I had gone to a dealer for some recall work, they were really nice and helpful, and as I lounged around I saw a notice in each service writer's cubicle. It said: "BMW will call you after your visit. If you say I was excellent, I pass. If you say I was very good or good, I fail." Obviously this sign was intended for customers to read and heed.
I couldn't believe this so I asked them about it. Sure enough, the quality follow-up call only gives the dealership and the service person credit if you say that they were "excellent." "Very good" and "good" are basically the same as saying "bad"!
Now I don't use the word excellent much in everyday conversation. It's like a teacher not giving every student an "A," even though they may be very good students. If I'm happy with the service someone has provided, and I say that service was very good, I consider that high praise. Not to the marketing folks, though. And the writer said that this policy was true at the Infiniti dealership where she used to work as well.
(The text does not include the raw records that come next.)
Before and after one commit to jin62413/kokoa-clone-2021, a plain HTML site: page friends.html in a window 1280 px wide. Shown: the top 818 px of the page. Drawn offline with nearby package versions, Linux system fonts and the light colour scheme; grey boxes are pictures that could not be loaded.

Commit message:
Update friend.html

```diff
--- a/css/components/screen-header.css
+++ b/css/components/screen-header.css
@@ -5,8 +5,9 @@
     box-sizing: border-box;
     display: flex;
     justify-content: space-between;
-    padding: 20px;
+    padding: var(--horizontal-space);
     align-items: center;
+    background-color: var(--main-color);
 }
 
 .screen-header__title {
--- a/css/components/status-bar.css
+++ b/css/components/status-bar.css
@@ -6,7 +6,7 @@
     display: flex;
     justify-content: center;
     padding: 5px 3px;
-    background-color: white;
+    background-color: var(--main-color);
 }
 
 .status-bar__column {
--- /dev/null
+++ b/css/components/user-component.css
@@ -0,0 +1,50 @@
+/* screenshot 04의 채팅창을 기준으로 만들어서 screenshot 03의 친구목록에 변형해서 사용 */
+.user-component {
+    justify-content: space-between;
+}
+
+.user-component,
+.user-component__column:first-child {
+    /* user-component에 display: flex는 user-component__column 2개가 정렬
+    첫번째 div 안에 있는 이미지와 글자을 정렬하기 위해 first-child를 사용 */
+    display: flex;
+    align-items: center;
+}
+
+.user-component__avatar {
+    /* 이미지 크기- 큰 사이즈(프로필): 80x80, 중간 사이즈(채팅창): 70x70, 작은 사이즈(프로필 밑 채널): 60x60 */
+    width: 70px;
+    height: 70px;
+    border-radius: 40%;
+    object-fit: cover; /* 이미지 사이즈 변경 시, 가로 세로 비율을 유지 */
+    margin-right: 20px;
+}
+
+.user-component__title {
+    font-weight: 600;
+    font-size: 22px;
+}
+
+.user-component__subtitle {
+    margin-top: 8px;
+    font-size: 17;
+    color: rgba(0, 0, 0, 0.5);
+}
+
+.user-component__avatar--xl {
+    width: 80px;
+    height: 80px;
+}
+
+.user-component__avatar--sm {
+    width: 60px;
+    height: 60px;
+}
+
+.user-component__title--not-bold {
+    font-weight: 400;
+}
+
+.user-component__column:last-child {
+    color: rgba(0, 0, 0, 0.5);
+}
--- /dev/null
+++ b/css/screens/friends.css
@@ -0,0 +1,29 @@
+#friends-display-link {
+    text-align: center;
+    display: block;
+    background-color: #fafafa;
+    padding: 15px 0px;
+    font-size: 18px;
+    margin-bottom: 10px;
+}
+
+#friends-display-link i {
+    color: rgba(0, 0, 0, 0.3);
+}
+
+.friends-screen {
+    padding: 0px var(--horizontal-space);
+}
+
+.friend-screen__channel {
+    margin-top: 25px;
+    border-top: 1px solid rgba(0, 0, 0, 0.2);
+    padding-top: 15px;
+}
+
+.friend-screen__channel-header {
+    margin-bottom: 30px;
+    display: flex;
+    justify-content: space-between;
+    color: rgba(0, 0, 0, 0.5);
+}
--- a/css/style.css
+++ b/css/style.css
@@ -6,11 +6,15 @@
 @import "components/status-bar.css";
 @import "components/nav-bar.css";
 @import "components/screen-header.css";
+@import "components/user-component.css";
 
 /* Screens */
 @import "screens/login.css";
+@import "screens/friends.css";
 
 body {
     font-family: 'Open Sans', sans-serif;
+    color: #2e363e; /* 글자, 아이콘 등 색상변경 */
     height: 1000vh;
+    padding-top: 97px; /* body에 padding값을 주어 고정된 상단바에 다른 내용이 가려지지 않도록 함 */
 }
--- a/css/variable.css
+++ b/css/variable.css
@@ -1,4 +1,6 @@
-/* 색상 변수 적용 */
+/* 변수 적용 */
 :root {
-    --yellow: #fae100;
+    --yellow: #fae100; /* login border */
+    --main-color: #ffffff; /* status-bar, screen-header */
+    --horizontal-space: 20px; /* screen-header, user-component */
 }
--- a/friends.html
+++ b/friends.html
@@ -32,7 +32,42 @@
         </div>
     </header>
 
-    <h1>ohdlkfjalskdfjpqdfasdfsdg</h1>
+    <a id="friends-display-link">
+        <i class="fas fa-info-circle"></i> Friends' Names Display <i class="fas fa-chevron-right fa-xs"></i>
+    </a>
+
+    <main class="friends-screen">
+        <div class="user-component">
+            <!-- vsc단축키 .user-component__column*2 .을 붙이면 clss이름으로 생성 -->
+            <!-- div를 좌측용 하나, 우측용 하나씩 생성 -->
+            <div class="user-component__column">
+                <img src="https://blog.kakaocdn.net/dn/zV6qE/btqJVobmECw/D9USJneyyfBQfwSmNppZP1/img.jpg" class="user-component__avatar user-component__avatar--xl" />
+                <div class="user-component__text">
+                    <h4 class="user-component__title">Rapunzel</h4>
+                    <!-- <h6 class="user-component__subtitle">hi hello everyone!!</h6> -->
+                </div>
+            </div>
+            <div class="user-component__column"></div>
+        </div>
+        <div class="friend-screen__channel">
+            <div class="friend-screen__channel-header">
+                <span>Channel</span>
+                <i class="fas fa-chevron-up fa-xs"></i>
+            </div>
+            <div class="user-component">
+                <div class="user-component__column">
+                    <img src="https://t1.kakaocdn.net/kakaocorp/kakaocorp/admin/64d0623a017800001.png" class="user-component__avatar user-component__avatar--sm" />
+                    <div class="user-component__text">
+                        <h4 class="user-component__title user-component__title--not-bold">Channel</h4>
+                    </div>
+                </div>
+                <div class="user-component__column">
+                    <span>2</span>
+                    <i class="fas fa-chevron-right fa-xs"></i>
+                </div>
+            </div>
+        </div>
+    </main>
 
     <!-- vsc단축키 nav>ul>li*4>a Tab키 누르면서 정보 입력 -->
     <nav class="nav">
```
So ... if you are happy with your dealership experience and don't want them to be penalized (because I'm sure there is money at stake), you must remember to use the word "excellent." This dealership even prints this reminder on the customer's paperwork! However, if you are not happy and don't mind the possibility of repercussions on your next visit, you can say the service was "good" and you'll be hurting them. What a crazy system. It's designed to fail!